Before-and-after change records

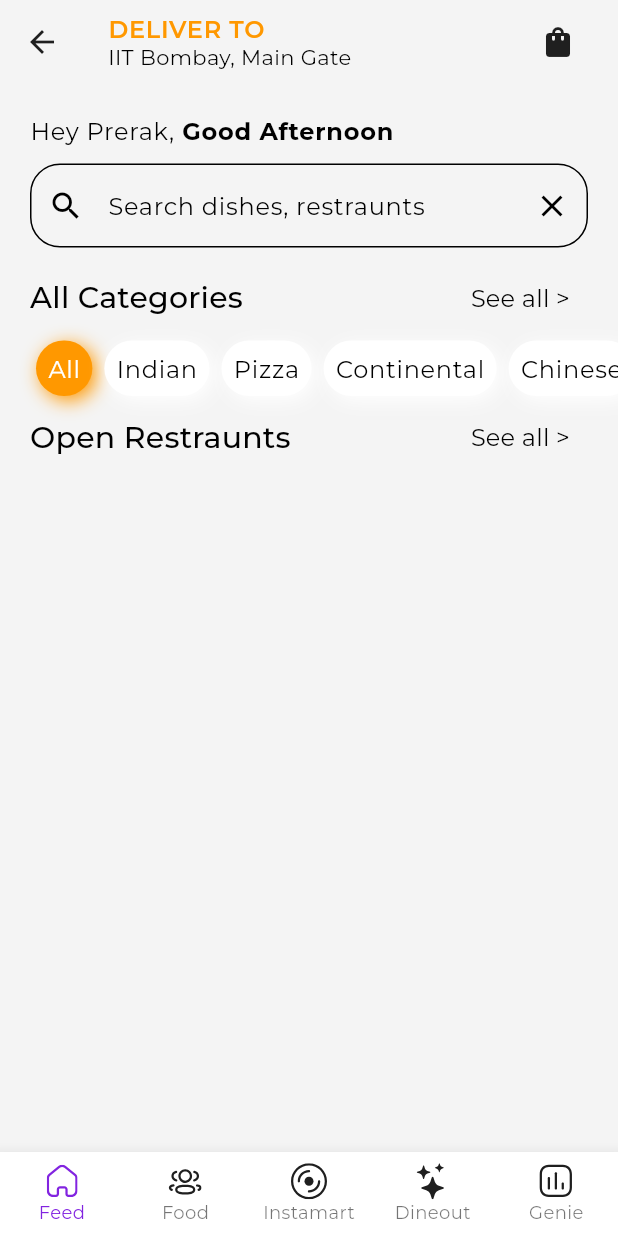
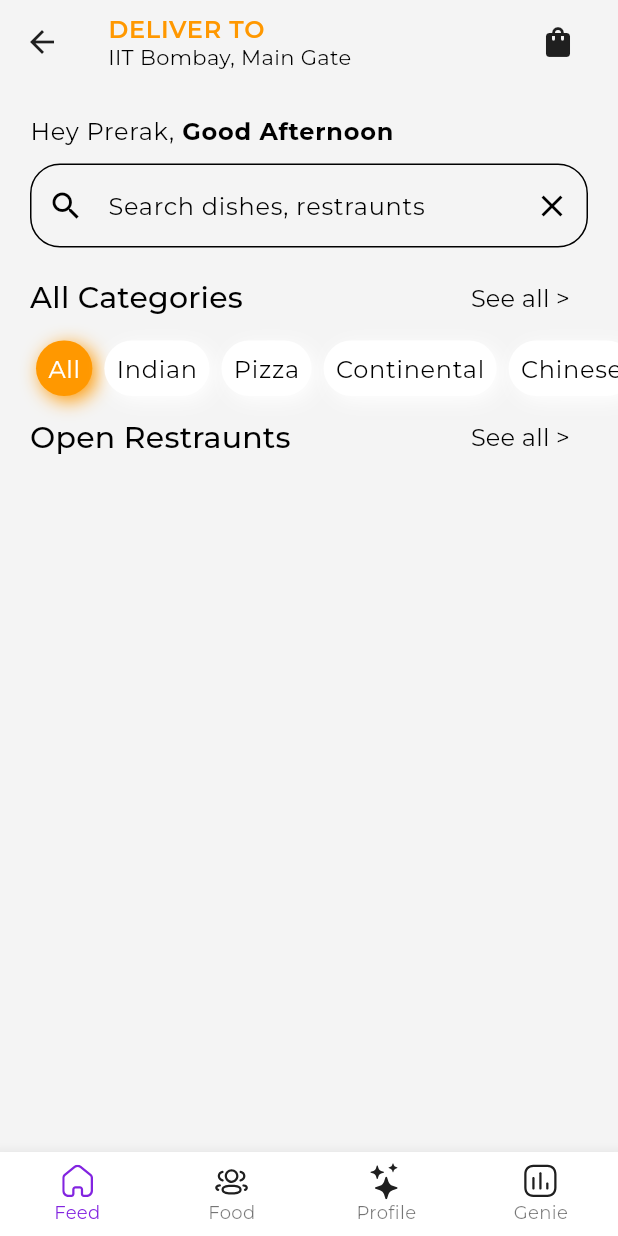
Before and after one commit to dishantzaveri/EcoEats, a Flutter app: the MainScaffoldScreen screen opened by its route, on a phone screen of 412 x 824 dp. Run offline on Flutter 3.47's test engine with Material 3 defaults, Android fonts, the phone set to English and light mode, and no system bars; our stand-ins replace auto_route, carousel_indicator, carousel_slider, cloud_firestore, dio, firebase_auth and 10 more; missing offline and left inert: here_sdk; accounts and stored records are empty; statements that could not run were skipped.

Commit message:
Files Refactor

```diff
--- a/lib/features/main/main_scaffold_screen.dart
+++ b/lib/features/main/main_scaffold_screen.dart
@@ -4,10 +4,9 @@ import 'package:flutter_svg/svg.dart';
 import 'package:here_hackathon/features/map/map_screen.dart';
 
 import '../../utils/palette.dart';
-import '../bytes/byte_screen.dart';
-import '../edit_profile/fifth.dart';
+import '../edit_profile/profile_screen.dart';
 import '../feed/feed_screen.dart';
-import '../network/food_screen.dart';
+import '../foods/food_screen.dart';
 
 @RoutePage()
 class MainScaffoldScreen extends StatefulWidget {
@@ -36,7 +35,7 @@ class _MainScaffoldScreenState extends State<MainScaffoldScreen> {
         children: const [
           FeedScreen(),
           FoodScreen(),
-          ByteScreen(),
+          // ByteScreen(),
           ProfileScreen(),
           MapScreen(),
         ],
@@ -77,32 +76,32 @@ class _MainScaffoldScreenState extends State<MainScaffoldScreen> {
             ),
             label: 'Food',
           ),
+          // BottomNavigationBarItem(
+          //   icon: SvgPicture.asset(
+          //     'assets/svgs/bytes.svg',
+          //     color: index == 2
+          //         ? Palette.primary
+          //         : MediaQuery.of(context).platformBrightness == Brightness.dark
+          //             ? Palette.grey
+          //             : Palette.black,
+          //   ),
+          //   label: 'Instamart',
+          // ),
           BottomNavigationBarItem(
             icon: SvgPicture.asset(
-              'assets/svgs/bytes.svg',
+              'assets/svgs/stars.svg',
               color: index == 2
                   ? Palette.primary
                   : MediaQuery.of(context).platformBrightness == Brightness.dark
                       ? Palette.grey
                       : Palette.black,
             ),
-            label: 'Instamart',
-          ),
-          BottomNavigationBarItem(
-            icon: SvgPicture.asset(
-              'assets/svgs/stars.svg',
-              color: index == 3
-                  ? Palette.primary
-                  : MediaQuery.of(context).platformBrightness == Brightness.dark
-                      ? Palette.grey
-                      : Palette.black,
-            ),
-            label: 'Dineout',
+            label: 'Profile',
           ),
           BottomNavigationBarItem(
             icon: SvgPicture.asset(
               'assets/svgs/dashboard.svg',
-              color: index == 4
+              color: index == 3
                   ? Palette.primary
                   : MediaQuery.of(context).platformBrightness == Brightness.dark
                       ? Palette.grey
--- a/lib/utils/routes/app_router.dart
+++ b/lib/utils/routes/app_router.dart
@@ -10,9 +10,5 @@ class AppRouter extends $AppRouter {
         AutoRoute(page: OnboardingRoute.page),
         AutoRoute(page: LoginRoute.page),
         AutoRoute(page: MainScaffoldRoute.page),
-        AutoRoute(page: NotificationsRoute.page),
-        AutoRoute(page: SettingsRoute.page),
-        AutoRoute(page: ChatRoute.page),
-        AutoRoute(page: EditProfileRoute.page),
       ];
 }
```
Also changed, not shown: lib/features/bytes/byte_screen.dart (deleted, +0 -17 lines), lib/features/chat/chat_screen.dart (deleted, +0 -19 lines), lib/features/dashboard/dashboard_screen.dart (deleted, +0 -17 lines), lib/features/edit_profile/edit_profile_screen.dart (deleted, +0 -19 lines), lib/features/micro_learning/micro_learning_screen.dart (deleted, +0 -17 lines), lib/features/notifications/notifications_screen.dart (deleted, +0 -19 lines), lib/features/onboarding/onboarding_screen.dart (+8 -17 lines), lib/features/edit_profile/profile_screen.dart (renamed from lib/features/edit_profile/fifth.dart), lib/features/foods/food_screen.dart (renamed from lib/features/network/food_screen.dart), lib/utils/routes/app_router.gr.dart.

Exercise aim: Could the data above be repeated exactly, with every picture dropped?

Expected output:
Before and after one commit to dishantzaveri/EcoEats, a Flutter app: the MainScaffoldScreen screen opened by its route, on a phone screen of 412 x 824 dp. Run offline on Flutter 3.47's test engine with Material 3 defaults, Android fonts, the phone set to English and light mode, and no system bars; our stand-ins replace auto_route, carousel_indicator, carousel_slider, cloud_firestore, dio, firebase_auth and 10 more; missing offline and left inert: here_sdk; accounts and stored records are empty; statements that could not run were skipped.

Commit message:
Files Refactor

```diff
--- a/lib/features/main/main_scaffold_screen.dart
+++ b/lib/features/main/main_scaffold_screen.dart
@@ -4,10 +4,9 @@ import 'package:flutter_svg/svg.dart';
 import 'package:here_hackathon/features/map/map_screen.dart';
 
 import '../../utils/palette.dart';
-import '../bytes/byte_screen.dart';
-import '../edit_profile/fifth.dart';
+import '../edit_profile/profile_screen.dart';
 import '../feed/feed_screen.dart';
-import '../network/food_screen.dart';
+import '../foods/food_screen.dart';
 
 @RoutePage()
 class MainScaffoldScreen extends StatefulWidget {
@@ -36,7 +35,7 @@ class _MainScaffoldScreenState extends State<MainScaffoldScreen> {
         children: const [
           FeedScreen(),
           FoodScreen(),
-          ByteScreen(),
+          // ByteScreen(),
           ProfileScreen(),
           MapScreen(),
         ],
@@ -77,32 +76,32 @@ class _MainScaffoldScreenState extends State<MainScaffoldScreen> {
             ),
             label: 'Food',
           ),
+          // BottomNavigationBarItem(
+          //   icon: SvgPicture.asset(
+          //     'assets/svgs/bytes.svg',
+          //     color: index == 2
+          //         ? Palette.primary
+          //         : MediaQuery.of(context).platformBrightness == Brightness.dark
+          //             ? Palette.grey
+          //             : Palette.black,
+          //   ),
+          //   label: 'Instamart',
+          // ),
           BottomNavigationBarItem(
             icon: SvgPicture.asset(
-              'assets/svgs/bytes.svg',
+              'assets/svgs/stars.svg',
               color: index == 2
                   ? Palette.primary
                   : MediaQuery.of(context).platformBrightness == Brightness.dark
                       ? Palette.grey
                       : Palette.black,
             ),
-            label: 'Instamart',
-          ),
-          BottomNavigationBarItem(
-            icon: SvgPicture.asset(
-              'assets/svgs/stars.svg',
-              color: index == 3
-                  ? Palette.primary
-                  : MediaQuery.of(context).platformBrightness == Brightness.dark
-                      ? Palette.grey
-                      : Palette.black,
-            ),
-            label: 'Dineout',
+            label: 'Profile',
           ),
           BottomNavigationBarItem(
             icon: SvgPicture.asset(
               'assets/svgs/dashboard.svg',
-              color: index == 4
+              color: index == 3
                   ? Palette.primary
                   : MediaQuery.of(context).platformBrightness == Brightness.dark
                       ? Palette.grey
--- a/lib/utils/routes/app_router.dart
+++ b/lib/utils/routes/app_router.dart
@@ -10,9 +10,5 @@ class AppRouter extends $AppRouter {
         AutoRoute(page: OnboardingRoute.page),
         AutoRoute(page: LoginRoute.page),
         AutoRoute(page: MainScaffoldRoute.page),
-        AutoRoute(page: NotificationsRoute.page),
-        AutoRoute(page: SettingsRoute.page),
-        AutoRoute(page: ChatRoute.page),
-        AutoRoute(page: EditProfileRoute.page),
       ];
 }
```
Also changed, not shown: lib/features/bytes/byte_screen.dart (deleted, +0 -17 lines), lib/features/chat/chat_screen.dart (deleted, +0 -19 lines), lib/features/dashboard/dashboard_screen.dart (deleted, +0 -17 lines), lib/features/edit_profile/edit_profile_screen.dart (deleted, +0 -19 lines), lib/features/micro_learning/micro_learning_screen.dart (deleted, +0 -17 lines), lib/features/notifications/notifications_screen.dart (deleted, +0 -19 lines), lib/features/onboarding/onboarding_screen.dart (+8 -17 lines), lib/features/edit_profile/profile_screen.dart (renamed from lib/features/edit_profile/fifth.dart), lib/features/foods/food_screen.dart (renamed from lib/features/network/food_screen.dart), lib/utils/routes/app_router.gr.dart.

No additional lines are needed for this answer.